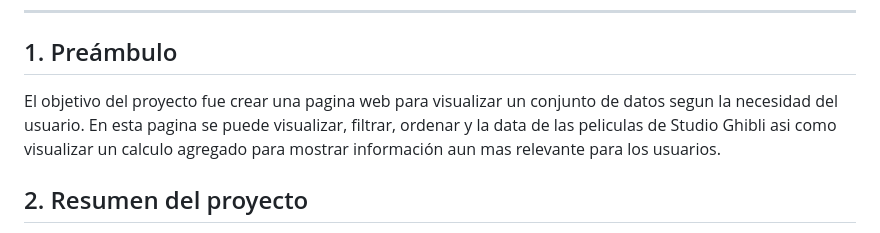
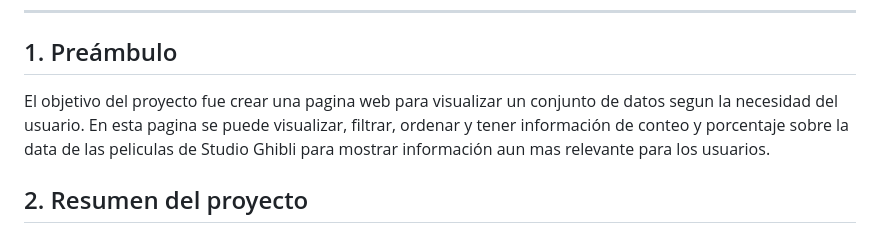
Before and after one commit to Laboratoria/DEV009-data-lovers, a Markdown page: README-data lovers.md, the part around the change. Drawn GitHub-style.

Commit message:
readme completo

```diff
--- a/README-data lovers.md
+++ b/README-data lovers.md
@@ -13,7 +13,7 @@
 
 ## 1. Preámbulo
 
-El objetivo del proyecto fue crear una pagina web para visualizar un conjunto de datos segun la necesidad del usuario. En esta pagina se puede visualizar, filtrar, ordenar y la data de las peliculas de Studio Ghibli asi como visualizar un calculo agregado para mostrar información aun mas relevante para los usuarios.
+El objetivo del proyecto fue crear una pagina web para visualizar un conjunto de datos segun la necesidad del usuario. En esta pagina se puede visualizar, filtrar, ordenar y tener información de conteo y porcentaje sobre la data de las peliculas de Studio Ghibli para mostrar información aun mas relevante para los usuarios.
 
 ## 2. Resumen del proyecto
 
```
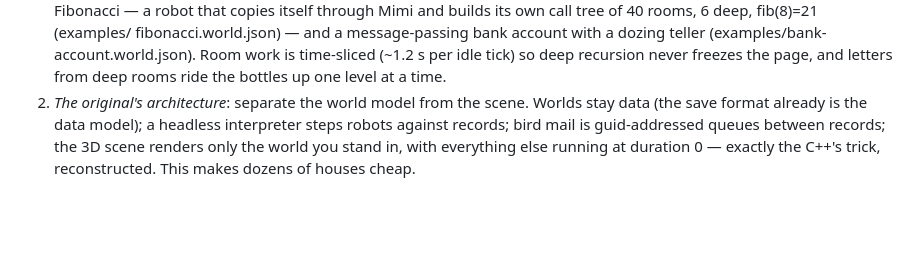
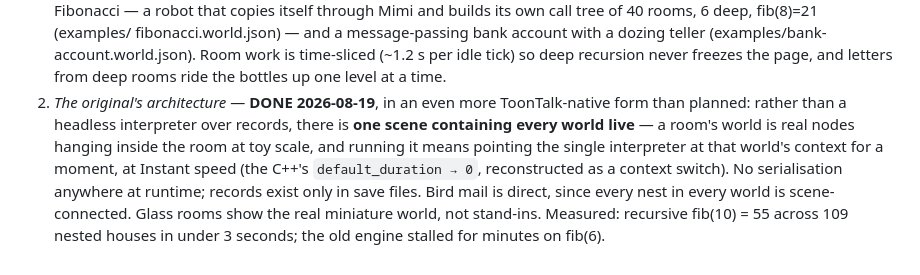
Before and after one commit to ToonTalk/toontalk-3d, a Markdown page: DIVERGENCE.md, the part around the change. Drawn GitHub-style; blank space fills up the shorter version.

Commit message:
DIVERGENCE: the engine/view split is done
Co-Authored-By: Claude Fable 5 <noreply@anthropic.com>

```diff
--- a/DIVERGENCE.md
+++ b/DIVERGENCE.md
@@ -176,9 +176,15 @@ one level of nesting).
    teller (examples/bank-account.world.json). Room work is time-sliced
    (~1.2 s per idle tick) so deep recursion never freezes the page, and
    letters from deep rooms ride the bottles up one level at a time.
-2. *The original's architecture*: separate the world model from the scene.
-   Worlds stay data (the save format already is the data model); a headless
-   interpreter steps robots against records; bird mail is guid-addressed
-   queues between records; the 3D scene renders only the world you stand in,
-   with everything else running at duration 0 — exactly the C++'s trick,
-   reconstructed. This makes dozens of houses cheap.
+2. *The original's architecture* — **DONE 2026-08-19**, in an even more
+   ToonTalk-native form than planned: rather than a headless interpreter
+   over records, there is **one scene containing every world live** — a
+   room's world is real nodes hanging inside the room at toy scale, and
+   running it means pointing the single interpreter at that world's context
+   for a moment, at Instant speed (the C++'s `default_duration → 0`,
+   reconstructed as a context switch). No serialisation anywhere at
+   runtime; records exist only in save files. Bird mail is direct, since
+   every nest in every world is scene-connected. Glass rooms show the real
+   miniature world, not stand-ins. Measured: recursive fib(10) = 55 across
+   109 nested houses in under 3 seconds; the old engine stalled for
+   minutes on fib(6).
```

****************************************

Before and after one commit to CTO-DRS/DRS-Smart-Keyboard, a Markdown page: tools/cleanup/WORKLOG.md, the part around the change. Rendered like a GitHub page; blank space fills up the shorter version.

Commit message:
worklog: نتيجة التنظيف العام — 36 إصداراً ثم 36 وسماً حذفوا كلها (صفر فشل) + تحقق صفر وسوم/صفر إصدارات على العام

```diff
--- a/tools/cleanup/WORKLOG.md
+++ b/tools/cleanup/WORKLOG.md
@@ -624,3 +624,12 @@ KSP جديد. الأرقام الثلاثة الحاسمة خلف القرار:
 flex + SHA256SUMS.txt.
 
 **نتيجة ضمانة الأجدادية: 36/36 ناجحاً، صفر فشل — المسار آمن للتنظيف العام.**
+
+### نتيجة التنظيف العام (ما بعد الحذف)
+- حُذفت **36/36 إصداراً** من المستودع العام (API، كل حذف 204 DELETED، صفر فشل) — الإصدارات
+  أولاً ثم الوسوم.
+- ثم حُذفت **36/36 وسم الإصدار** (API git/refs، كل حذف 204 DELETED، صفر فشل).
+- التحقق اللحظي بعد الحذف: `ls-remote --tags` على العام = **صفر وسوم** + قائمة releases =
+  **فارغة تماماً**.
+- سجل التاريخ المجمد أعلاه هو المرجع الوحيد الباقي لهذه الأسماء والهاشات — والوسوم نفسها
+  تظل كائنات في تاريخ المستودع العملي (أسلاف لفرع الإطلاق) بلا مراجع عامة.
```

****************************************

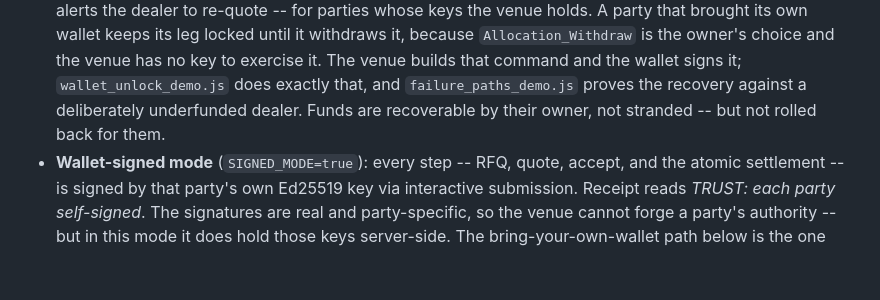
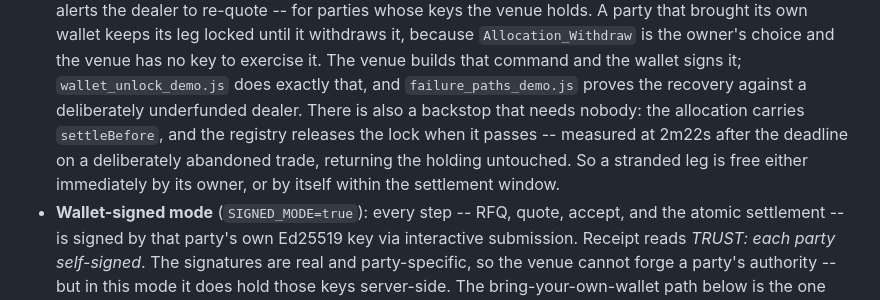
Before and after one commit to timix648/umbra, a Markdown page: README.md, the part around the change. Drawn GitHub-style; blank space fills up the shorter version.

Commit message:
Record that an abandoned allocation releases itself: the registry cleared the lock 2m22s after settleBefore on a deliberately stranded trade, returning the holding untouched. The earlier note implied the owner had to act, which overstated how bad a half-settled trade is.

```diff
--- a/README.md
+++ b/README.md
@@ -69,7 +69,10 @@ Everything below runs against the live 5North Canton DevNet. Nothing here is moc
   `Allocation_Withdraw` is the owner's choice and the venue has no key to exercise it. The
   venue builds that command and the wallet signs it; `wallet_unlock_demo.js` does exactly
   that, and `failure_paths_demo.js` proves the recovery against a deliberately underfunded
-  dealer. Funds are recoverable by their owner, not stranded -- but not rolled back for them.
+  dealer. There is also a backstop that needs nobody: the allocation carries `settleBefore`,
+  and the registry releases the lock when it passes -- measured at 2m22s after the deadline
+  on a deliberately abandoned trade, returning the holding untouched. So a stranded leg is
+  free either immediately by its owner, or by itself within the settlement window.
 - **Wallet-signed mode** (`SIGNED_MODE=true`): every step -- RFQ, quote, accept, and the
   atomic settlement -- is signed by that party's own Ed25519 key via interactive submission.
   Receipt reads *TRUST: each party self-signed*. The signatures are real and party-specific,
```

****************************************

Although pictures appear among the records above, none are to be output; print exactly the lines from the line containing "Before and after one commit to Laboratoria/DEV009-data-lovers, a" through the line containing "DIVERGENCE: the engine/view split is done".

Answer area >>
Before and after one commit to Laboratoria/DEV009-data-lovers, a Markdown page: README-data lovers.md, the part around the change. Drawn GitHub-style.

Commit message:
readme completo

```diff
--- a/README-data lovers.md
+++ b/README-data lovers.md
@@ -13,7 +13,7 @@
 
 ## 1. Preámbulo
 
-El objetivo del proyecto fue crear una pagina web para visualizar un conjunto de datos segun la necesidad del usuario. En esta pagina se puede visualizar, filtrar, ordenar y la data de las peliculas de Studio Ghibli asi como visualizar un calculo agregado para mostrar información aun mas relevante para los usuarios.
+El objetivo del proyecto fue crear una pagina web para visualizar un conjunto de datos segun la necesidad del usuario. En esta pagina se puede visualizar, filtrar, ordenar y tener información de conteo y porcentaje sobre la data de las peliculas de Studio Ghibli para mostrar información aun mas relevante para los usuarios.
 
 ## 2. Resumen del proyecto
 
```
Before and after one commit to ToonTalk/toontalk-3d, a Markdown page: DIVERGENCE.md, the part around the change. Drawn GitHub-style; blank space fills up the shorter version.

Commit message:
DIVERGENCE: the engine/view split is done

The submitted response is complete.